A Tour Of Lakeview Enlivens City History

Many's the tragedy, many's the heroic deed, the love story and the dark secret buried beneath the headstones at Lakeview Cemetery. How appropriate to tour Seattle's oldest cemetery before Memorial Day.

My guide is Robert Ferguson. He has a collectibles shop on Capitol Hill; but, in his spare time, he's pieced together tales of townsfolk who lie buried at Lakeview. He conducts group tours and is writing a guidebook.

Ferguson begins in the northwest corner - "the Beverly Hills of Lakeview" - with the monument to mill owner Henry Yesler.

"Henry's buried here with his first wife, Sarah, but not his second wife, Minnie, and that's where the scandal comes in," says Ferguson. "When Sarah died in 1887, Henry, then in his 80s, scandalized the town by bringing his second cousin, Minnie, to town. They lived in sin before marrying. Minnie was never `received' in Seattle society. After Henry died, she declined to be buried here."

NEXT STOP is the grave of Princess Angeline, Chief Seattle's daughter, who asked to be buried near her friend and mentor, Henry Yesler. Ferguson explains: "Angeline originally was called Kickisomlo-Cud or Cud. But Catherine, Doc Maynard's wife, told her, `You're too handsome a woman for a name like that.' Catherine christened her Angeline."

Ferguson pauses to relate how Seattle developer Henry Broderick became trapped in the cemetery one night. At dusk, Broderick took a shortcut through the grounds in horse and buggy.

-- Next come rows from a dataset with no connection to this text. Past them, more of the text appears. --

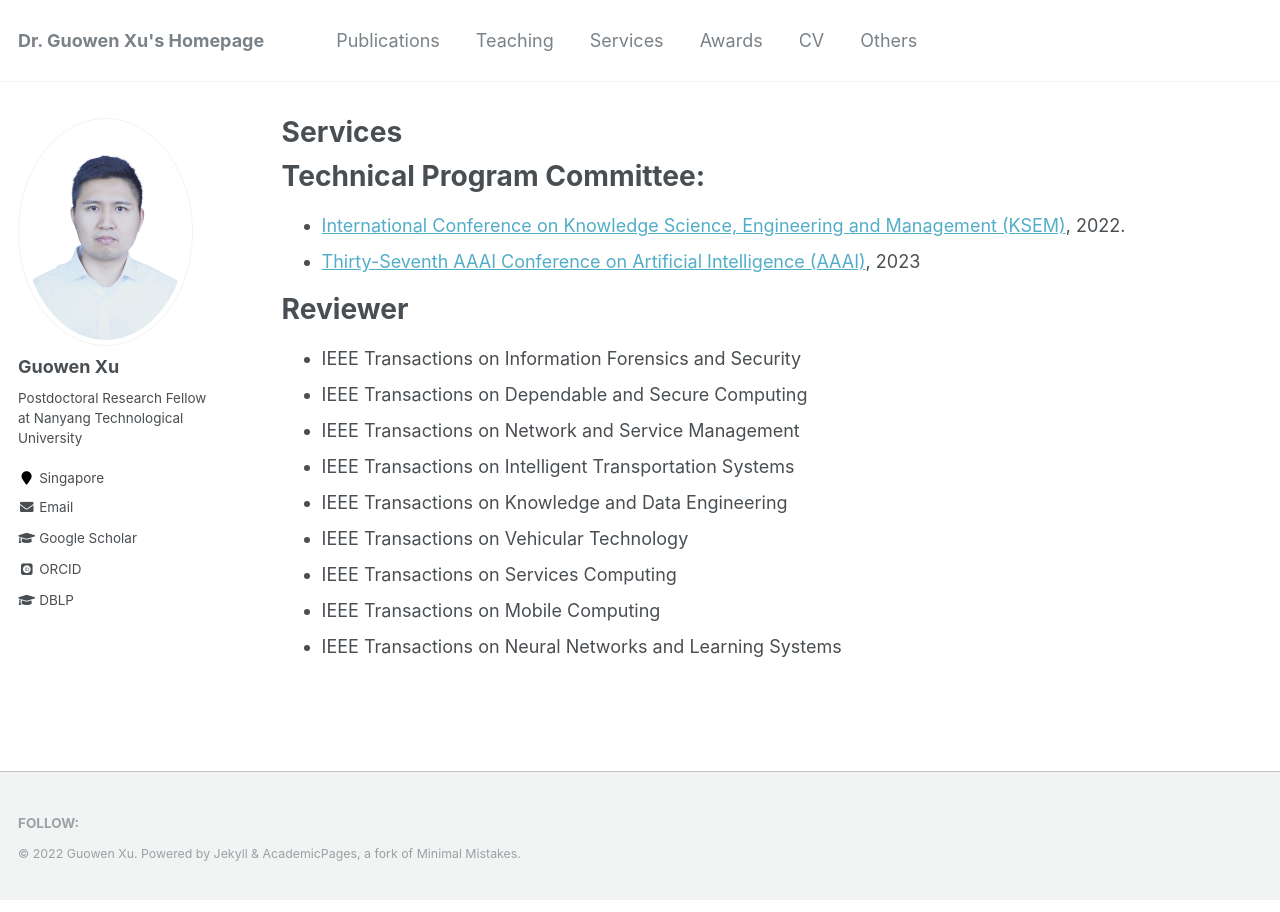
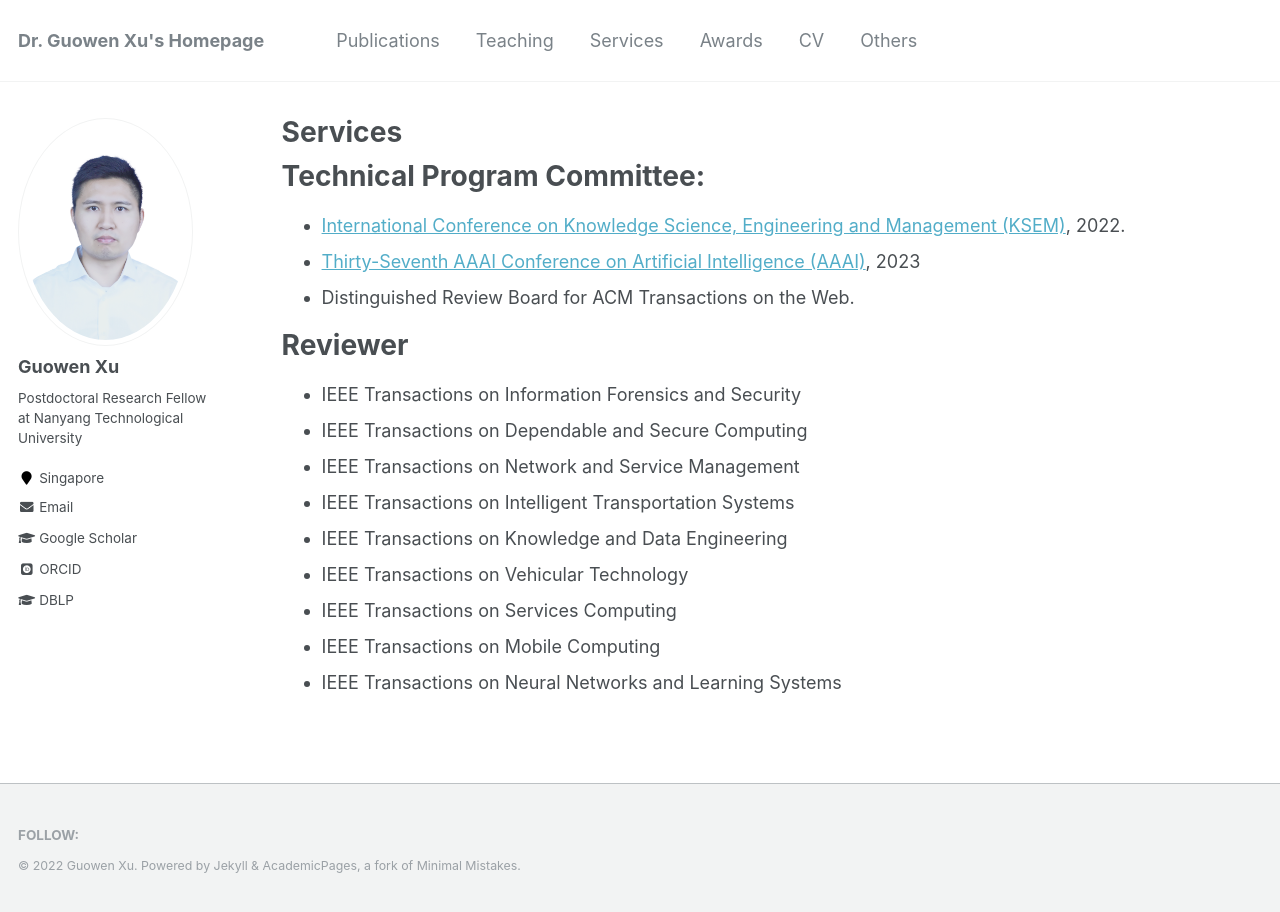
Before and after one commit to Guowen-xu/guowen-xu.github.io, a Jekyll site: the page built from _pages/services.md, in a window 1280 px wide. Built offline with Jekyll 4.4.1, drawn with Linux system fonts in a browser that asks for light colours; some web fonts are replaced.

Commit message:
Update services.md

```diff
--- a/_pages/services.md
+++ b/_pages/services.md
@@ -8,6 +8,7 @@ Technical Program Committee:
 ======
 * [International Conference on Knowledge Science, Engineering and Management (KSEM)](https://ksem22.smart-conf.net/committee.html), 2022.
 * [Thirty-Seventh AAAI Conference on Artificial Intelligence (AAAI)](https://aaai.org/Conferences/AAAI-23/), 2023
+* Distinguished Review Board for ACM Transactions on the Web.
 
 Reviewer
 ======
```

He lost his way and, by the time he returned the entrance, the gate was locked.

In quick succession, Ferguson points out graves of William Pickering, son of the first territorial governor; Guy Phinney, street-car builder whose estate later became Woodland Park, and Phinney's partner, banker Luther Griffith.

"Phinney and Griffith were partners in life and in death, buried in adjacent plots," notes Ferguson. Many business associates hobnob in the graveyard. Take Lyman W. Bonney and his partner, Harry Watson of Bonney-Watson. They, too, rest side by side.

GRANITE MONUMENTS in this section are soaring obelisks, 18 and 20 feet tall. They say, "I'm important."

Blame the ostentation on the widows. Ferguson says, "The wives survived and competed with one another. Stonecutters were the General Motors of early Seattle."

In their shadow lies the modest grave site of William Guthrie Latimer, first Seattleite of European descent. Latimer arrived in 1850, a year before the Dennys and the Borens.

Nearby is the grave of Mrs. S.P. Smith, first to be buried at Lakeview in April 1873. The city's original booster, Doc Maynard, would have been Lakeview's first burial, had his heirs not waited for a road to be built.

Lastly, Ferguson points out the resting place of James Osborne, owner of the Gem Saloon, one of the establishments that gave Seattle its "Sin City" reputation. Osborne left his estate to the city for construction of an opera house.

Ferguson asks, "Do you suppose it was civic pride? Or atonement?" It's a question only the graves can answer.

Jean Godden's column appears Sunday, Monday, Wednesday and Friday in the Northwest section of The Times. Her phone is 464-8300.